Have you ever heard the expression, seeing starts when seeking stops? It can be rephrased a number of ways but in many teachings the aspirant is told that they won’t see the truth until they stop seeking it. What if this really means, until they stop trying to cognise it with the left brain?
We know that as far as the right brain is concerned there is no time, just an eternal presence. Time is a left brain construct along with an imagined future and past. So if we want to get into a more right brain mode of consciousness all we have to do is bring our attention fully into the moment. It’s mindfulness, isn’t it? It’s what we do when we meditate.
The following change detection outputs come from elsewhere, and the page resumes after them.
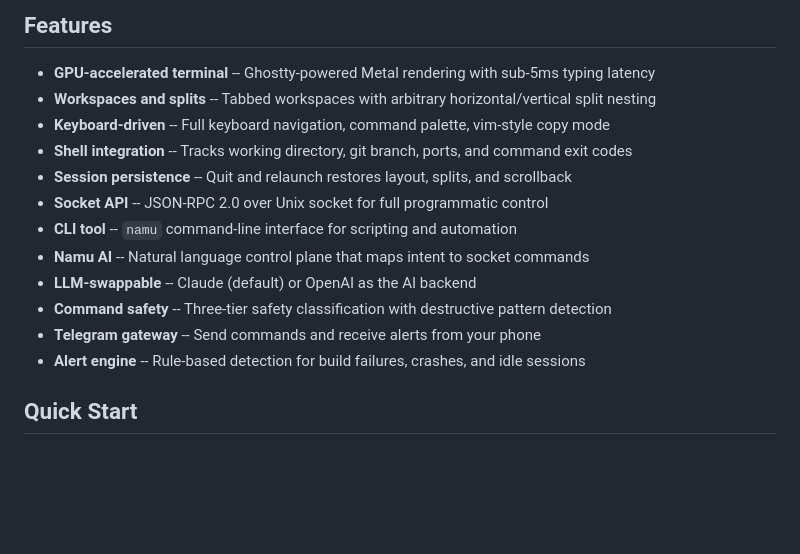
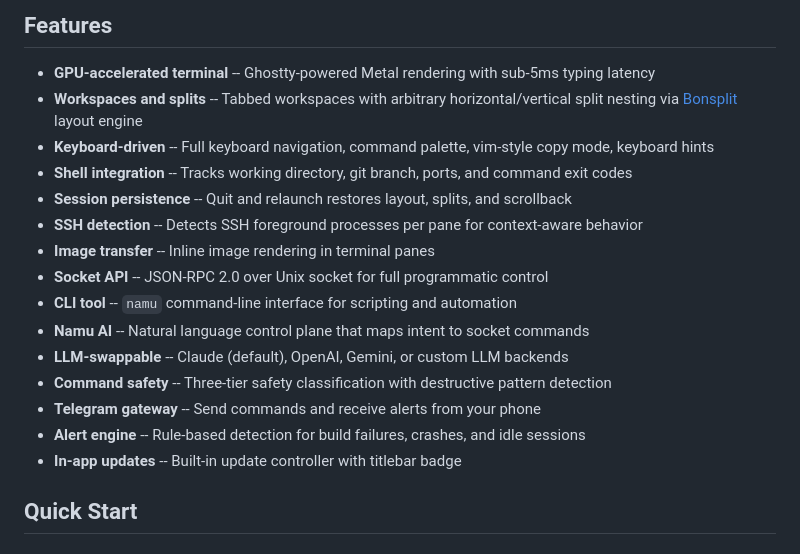
Before and after one commit to namu-sh/namu, a Markdown page: README.md, the part around one of its changes. GitHub-like rendering; blank space fills up the shorter version.

```diff
--- a/README.md
+++ b/README.md
@@ -10,17 +10,20 @@ Namu is a native macOS terminal built on [Ghostty](https://ghostty.org/) that or
 ## Features
 
 - **GPU-accelerated terminal** -- Ghostty-powered Metal rendering with sub-5ms typing latency
-- **Workspaces and splits** -- Tabbed workspaces with arbitrary horizontal/vertical split nesting
-- **Keyboard-driven** -- Full keyboard navigation, command palette, vim-style copy mode
+- **Workspaces and splits** -- Tabbed workspaces with arbitrary horizontal/vertical split nesting via [Bonsplit](vendor/bonsplit) layout engine
+- **Keyboard-driven** -- Full keyboard navigation, command palette, vim-style copy mode, keyboard hints
 - **Shell integration** -- Tracks working directory, git branch, ports, and command exit codes
 - **Session persistence** -- Quit and relaunch restores layout, splits, and scrollback
+- **SSH detection** -- Detects SSH foreground processes per pane for context-aware behavior
+- **Image transfer** -- Inline image rendering in terminal panes
 - **Socket API** -- JSON-RPC 2.0 over Unix socket for full programmatic control
 - **CLI tool** -- `namu` command-line interface for scripting and automation
 - **Namu AI** -- Natural language control plane that maps intent to socket commands
-- **LLM-swappable** -- Claude (default) or OpenAI as the AI backend
+- **LLM-swappable** -- Claude (default), OpenAI, Gemini, or custom LLM backends
 - **Command safety** -- Three-tier safety classification with destructive pattern detection
 - **Telegram gateway** -- Send commands and receive alerts from your phone
 - **Alert engine** -- Rule-based detection for build failures, crashes, and idle sessions
+- **In-app updates** -- Built-in update controller with titlebar badge
 
 ## Quick Start
 
```
Also changed, not shown: other parts of README.md (+12 -10 lines), AGENTS.md (+46 -33 lines).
There are no language centres in the right hemisphere so when we reach a place of stillness, of silence that’s where our consciousness resides. Have you ever noticed that when you’re fully absorbed in something you don’t notice the passage of time? You also don’t have a sense of ‘me’ at those times, there’s just doing happening. It doesn’t matter whether you’re rock climbing, creating art or music, meditating or doing yoga or martial arts, attention is in a place of non-separation and no time.
So some teachers say, much to the confusion of their students, you are always awakened, you’re already awake; meaning that this experience is already present within you; you know this, you just never recognised it for what it was.
As long as the left brain is dominant then we believe that we are separate, we believe we live in a world full of separate things and people, we lose our connection to the source, as the source, undefined, unformed, without limits. Whether your pathless path back to balancing the right hemisphere with the left is through spiritual practices or your own deep inquiry, that’s where it leads.
Ironically as you read this, as you decode it, you’re using the left brain, of course. And you might be mistaken into thinking that what is being described is a brain trick that lets us see no separation rather than the way it really is, after all a chair is still a chair, right?
Well, no. Not right. That isn’t what’s being said at all. This is about recognising that the voice that is saying that is a product of this illusion not separate from it. You, your personality, this identity you hold can never awaken. It can’t awaken from the illusion because it is the illusion. You are part of the landscape here, not some god surveying it from the lofty heights of intellect.
But in silence ‘you’ aren’t. Not the short superficial silence between this thought and the next one. The deeper silence that lies behind all thoughts, comes before and after all words. The silent vastness against which all arisings are brief waves on a fathomless ocean. In that silence of non-being we discover our true nature. All paths are really one path and it’s not a path at all. It’s the recognition that there’s no one standing here in the first place.
Floating on, and off, in and out, once or twice upon a time.